The Internal Displacement Monitoring Centre, based in Geneva, Switzerland announced that Africa was the first to show leadership in creating a treaty that directly focuses on the plight of IDPs. The treaty is comprehensive in that it addresses the multiple factors associated with displacement of people from their homes, including causes, effects, responses and prevention of displacement.
Sebastian Albuja is head of the Africa department of the Internal Displacement Monitoring Centre, IDMC. He explained the significance of the treaty being developed in Africa.
“This is very important because first of all, Africa is the continent in the world with the highest number of people who are internally displaced. That’s around 10-million people who are displaced in their country, and that’s only because of conflict and violence. In addition to that, if you tally people who are displaced by building projects, or by natural disasters, the figure would be a lot higher. So it’s really important because of the scope of the issue of the problem. And, also because it’s an African solution to African problems. It is African leaders who have pioneered this convention and have drafted it and negotiated it, so it’s important that Africa leads the way in adopting this binding legal instrument.”

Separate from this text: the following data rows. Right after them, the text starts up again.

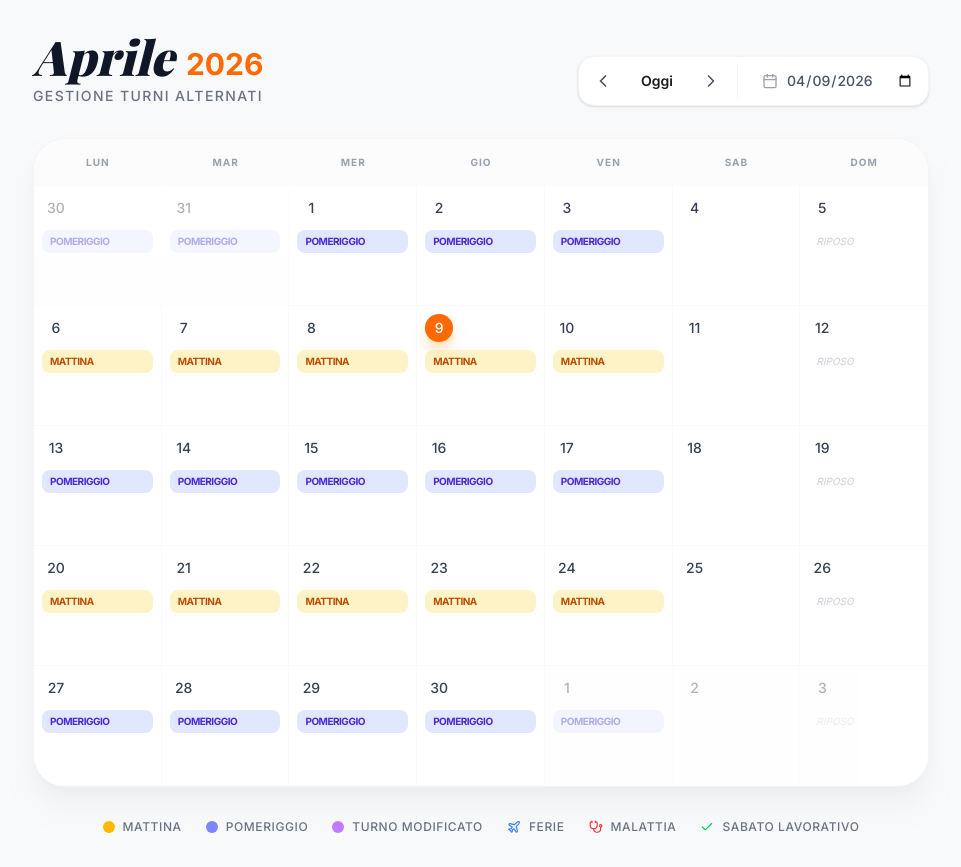
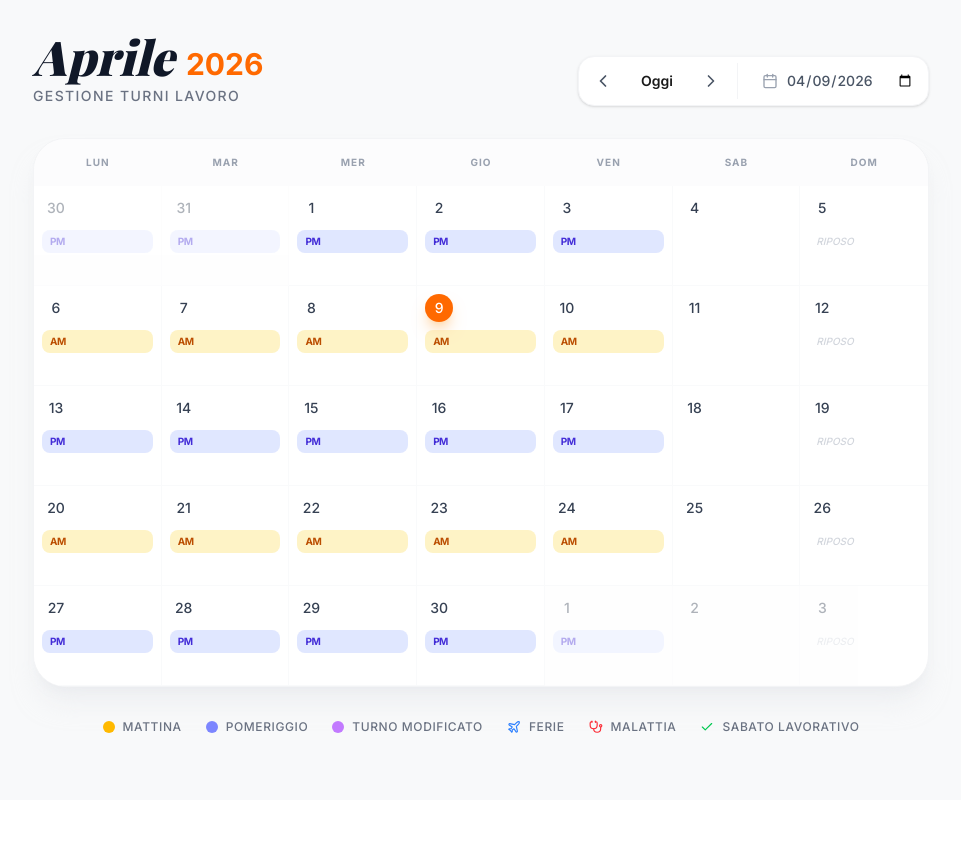
Before and after one commit to danilo71it/work-calendar, a React (Vite) app: page / in a window 1280 px wide. Shown: the whole page, without its empty margins (159-1120 px from the left). After the commit the page ends 800 px from the top, so only its background shows below. Built offline with nearby package versions, Linux system fonts and the light colour scheme; a web font is replaced by a local one.

Commit message:
Add files via upload

```diff
--- a/src/App.tsx
+++ b/src/App.tsx
@@ -170,7 +170,7 @@ export default function App() {
               {format(currentDate, 'MMMM', { locale: it }).charAt(0).toUpperCase() + format(currentDate, 'MMMM', { locale: it }).slice(1)}
               <span className="font-sans font-bold not-italic ml-3 text-orange-500 text-3xl align-middle">{format(currentDate, 'yyyy')}</span>
             </h1>
-            <p className="text-sm text-gray-500 uppercase tracking-widest font-medium">Gestione Turni Alternati</p>
+            <p className="text-sm text-gray-500 uppercase tracking-widest font-medium">Gestione Turni Lavoro</p>
           </div>
 
           <div className="flex flex-wrap items-center gap-3 bg-white p-1.5 rounded-2xl shadow-sm border border-gray-100">
@@ -214,7 +214,16 @@ export default function App() {
         </header>
 
         {/* Calendar Grid */}
-        <div className="bg-white rounded-[2rem] shadow-xl shadow-gray-200/50 border border-gray-100 overflow-hidden">
+        <motion.div
+          drag="x"
+          dragConstraints={{ left: 0, right: 0 }}
+          dragElastic={0.2}
+          onDragEnd={(_, info) => {
+            if (info.offset.x > 100) handlePrevMonth();
+            else if (info.offset.x < -100) handleNextMonth();
+          }}
+          className="bg-white rounded-[2rem] shadow-xl shadow-gray-200/50 border border-gray-100 overflow-hidden touch-none"
+        >
           {/* Weekdays */}
           <div className="grid grid-cols-7 border-bottom border-gray-100 bg-gray-50/50">
             {['Lun', 'Mar', 'Mer', 'Gio', 'Ven', 'Sab', 'Dom'].map((day) => (
@@ -254,7 +263,7 @@ export default function App() {
                   whileHover={{ scale: 0.98 }}
                   onClick={() => handleDayClick(day)}
                   className={`
-                    relative min-h-[100px] md:min-h-[120px] p-2 border-r border-b border-gray-50 cursor-pointer transition-colors
+                    relative min-h-[85px] md:min-h-[100px] p-2 border-r border-b border-gray-50 cursor-pointer transition-colors
                     ${bgColor}
                     ${idx % 7 === 6 ? 'border-r-0' : ''}
                     hover:bg-orange-50/30
@@ -283,7 +292,7 @@ export default function App() {
                       mt-2 px-2 py-1 rounded-lg text-[10px] font-bold uppercase tracking-tighter
                       ${shift === 'Mattina' ? 'bg-amber-100 text-amber-700' : 'bg-indigo-100 text-indigo-700'}
                     `}>
-                      {shift}
+                      {shift === 'Mattina' ? 'AM' : 'PM'}
                     </div>
                   )}
 
@@ -300,7 +309,7 @@ export default function App() {
 
                   {event?.forcedShift && !event.type && (
                     <div className="mt-2 px-2 py-1 rounded-lg text-[10px] font-bold uppercase tracking-tighter bg-purple-100 text-purple-700">
-                      {event.forcedShift} (Modificato)
+                      {event.forcedShift === 'Mattina' ? 'AM' : 'PM'} (Mod.)
                     </div>
                   )}
 
@@ -313,7 +322,7 @@ export default function App() {
               );
             })}
           </div>
-        </div>
+        </motion.div>
 
         {/* Legend */}
         <footer className="mt-8 flex flex-wrap gap-6 justify-center text-xs font-medium text-gray-500 uppercase tracking-wider">
```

Albuja added this comprehensive framework is innovative because it will not only address the needs of people, but will also hold states responsible for making sure the rights of IDPs are protected, saying “it’s a historic convention because it’s the first of its kind, in that it sets specific obligations that governments must implement to help and protect people displaced within their own country.”
There are many examples across Africa where humanitarian aid has been impeded by instability and violence. Workers are simply not able to access those in need. Albuja said the Kampala Convention will also address this challenge.
“The convention itself will not be able to stop armed groups directly. But what it does, it sets these obligations for governments primarily, beyond humanitarian agencies, be it international or civil society agencies. It sets the obligations on governments to do so, and what’s important that is the convention has a broad scope, so it covers different types and causes of internal displacement.”
He added that “throughout Africa, millions are forced to flee from a really toxic mix of events. They include wars, they include violence. But also they include natural disasters, floods and droughts, and so on. So it’s particularly important that the convention has this broad scope, and that’s what makes it an innovative instrument throughout the continent.”
The treaty will also address the issue of what happens to people once it is safe for them to return to their place of origin. This situation creates challenges in a number of ways, because in many cases, for economic reasons, people may decide to stay where they are, or move on to another location, or they could decide to return home.
“So what’s important is that regardless of the geographic location, where they are, they actually have access to assistance and to social protection systems, for example, so they can have employment, so their children can go to school, etc., so that they can have access to all the different basic necessities of life regardless of where they actually choose to stay,” explained Albuja, who also acknowledged that the convention needs to be taken as something real, as opposed to something that looks good on paper.
“It’s very important to acknowledge that the convention is more of a beginning than an end. It certainly has been a long process of negotiating the convention. It’s been roughly three years. But, it’s really a beginning. What this means is that it sets these new standards that governments must implement. It’s really important for governments to carry on these obligations that the convention specifies.”
The United Nations Refugee Agency, the UNHCR, also hails the historic breakthrough. Bruno Geddo is the UNHCR representative for Somalia.
“Somalia was the first country which signed the convention back in October 2009. They ratified it in March 2011, and now that there is at long last a legitimate government, UNHCR is going to work with the authorities to translate these commitments under the Kampala Convention into an appropriate national IDP policy,” explained Geddo.
While the treaty is a historic achievement for Africa, Albuja said the hope is that it will encourage other world leaders to follow suit. The convention itself will not change the plight of internally displaced people. Rather, it will take those countries legally bound by the treaty to ensure that people are protected.